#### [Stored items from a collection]

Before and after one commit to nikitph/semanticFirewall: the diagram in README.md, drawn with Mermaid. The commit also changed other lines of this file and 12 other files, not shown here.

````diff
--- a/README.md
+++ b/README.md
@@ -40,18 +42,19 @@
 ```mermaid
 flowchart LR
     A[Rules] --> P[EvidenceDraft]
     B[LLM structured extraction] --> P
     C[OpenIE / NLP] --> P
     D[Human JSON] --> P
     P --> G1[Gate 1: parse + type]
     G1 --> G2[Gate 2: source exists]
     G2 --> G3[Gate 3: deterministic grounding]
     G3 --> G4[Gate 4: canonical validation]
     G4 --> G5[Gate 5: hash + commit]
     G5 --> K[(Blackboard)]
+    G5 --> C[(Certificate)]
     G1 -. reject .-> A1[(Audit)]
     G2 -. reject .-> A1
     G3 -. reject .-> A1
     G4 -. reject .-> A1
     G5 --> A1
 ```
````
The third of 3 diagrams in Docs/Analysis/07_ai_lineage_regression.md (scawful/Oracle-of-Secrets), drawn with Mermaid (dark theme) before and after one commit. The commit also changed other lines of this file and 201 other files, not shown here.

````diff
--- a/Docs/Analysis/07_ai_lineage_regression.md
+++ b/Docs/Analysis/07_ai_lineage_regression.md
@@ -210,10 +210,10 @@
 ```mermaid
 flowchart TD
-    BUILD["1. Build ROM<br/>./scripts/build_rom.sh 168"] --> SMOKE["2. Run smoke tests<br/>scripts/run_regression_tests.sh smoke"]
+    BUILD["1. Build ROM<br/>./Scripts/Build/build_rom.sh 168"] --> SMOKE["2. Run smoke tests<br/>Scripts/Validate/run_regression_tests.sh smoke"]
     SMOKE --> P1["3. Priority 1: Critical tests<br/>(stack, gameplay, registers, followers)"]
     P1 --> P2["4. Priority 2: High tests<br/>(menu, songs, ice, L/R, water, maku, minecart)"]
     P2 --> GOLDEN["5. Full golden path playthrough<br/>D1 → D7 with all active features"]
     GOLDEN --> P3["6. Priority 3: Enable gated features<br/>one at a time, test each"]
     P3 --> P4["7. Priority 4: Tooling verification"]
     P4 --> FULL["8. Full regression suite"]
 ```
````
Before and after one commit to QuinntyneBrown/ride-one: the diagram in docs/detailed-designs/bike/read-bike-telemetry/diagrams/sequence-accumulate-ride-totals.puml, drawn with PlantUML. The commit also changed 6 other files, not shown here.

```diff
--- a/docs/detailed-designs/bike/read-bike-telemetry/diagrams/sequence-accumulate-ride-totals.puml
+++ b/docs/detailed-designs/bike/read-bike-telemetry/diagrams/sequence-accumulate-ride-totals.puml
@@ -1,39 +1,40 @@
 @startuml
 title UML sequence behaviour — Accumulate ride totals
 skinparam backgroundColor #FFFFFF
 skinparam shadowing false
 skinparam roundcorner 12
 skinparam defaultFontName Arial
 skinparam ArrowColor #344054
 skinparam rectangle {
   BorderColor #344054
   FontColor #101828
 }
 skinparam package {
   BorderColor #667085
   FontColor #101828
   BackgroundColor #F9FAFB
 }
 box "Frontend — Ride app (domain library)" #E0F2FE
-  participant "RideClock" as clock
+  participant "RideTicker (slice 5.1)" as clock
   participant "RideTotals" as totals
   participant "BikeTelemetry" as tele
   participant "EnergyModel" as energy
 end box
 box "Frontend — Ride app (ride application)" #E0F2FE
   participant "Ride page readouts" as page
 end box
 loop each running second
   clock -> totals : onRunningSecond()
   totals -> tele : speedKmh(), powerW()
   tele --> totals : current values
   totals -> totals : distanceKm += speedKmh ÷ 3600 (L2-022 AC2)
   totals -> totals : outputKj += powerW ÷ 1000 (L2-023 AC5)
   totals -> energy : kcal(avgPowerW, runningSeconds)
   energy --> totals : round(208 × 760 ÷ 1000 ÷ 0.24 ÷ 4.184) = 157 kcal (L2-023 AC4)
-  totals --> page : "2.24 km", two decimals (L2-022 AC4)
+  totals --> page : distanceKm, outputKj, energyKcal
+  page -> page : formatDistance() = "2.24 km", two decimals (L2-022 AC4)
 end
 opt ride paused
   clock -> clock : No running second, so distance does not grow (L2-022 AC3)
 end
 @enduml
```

#### [Your assignment]
Could you reproduce exactly the lines of the entries above, from the one with "G2 --> G3[Gate" through the one with "G4 -. reject .-> A1", and nothing else?

#### [Answer space]
     G2 --> G3[Gate 3: deterministic grounding]
     G3 --> G4[Gate 4: canonical validation]
     G4 --> G5[Gate 5: hash + commit]
     G5 --> K[(Blackboard)]
+    G5 --> C[(Certificate)]
     G1 -. reject .-> A1[(Audit)]
     G2 -. reject .-> A1
     G3 -. reject .-> A1
     G4 -. reject .-> A1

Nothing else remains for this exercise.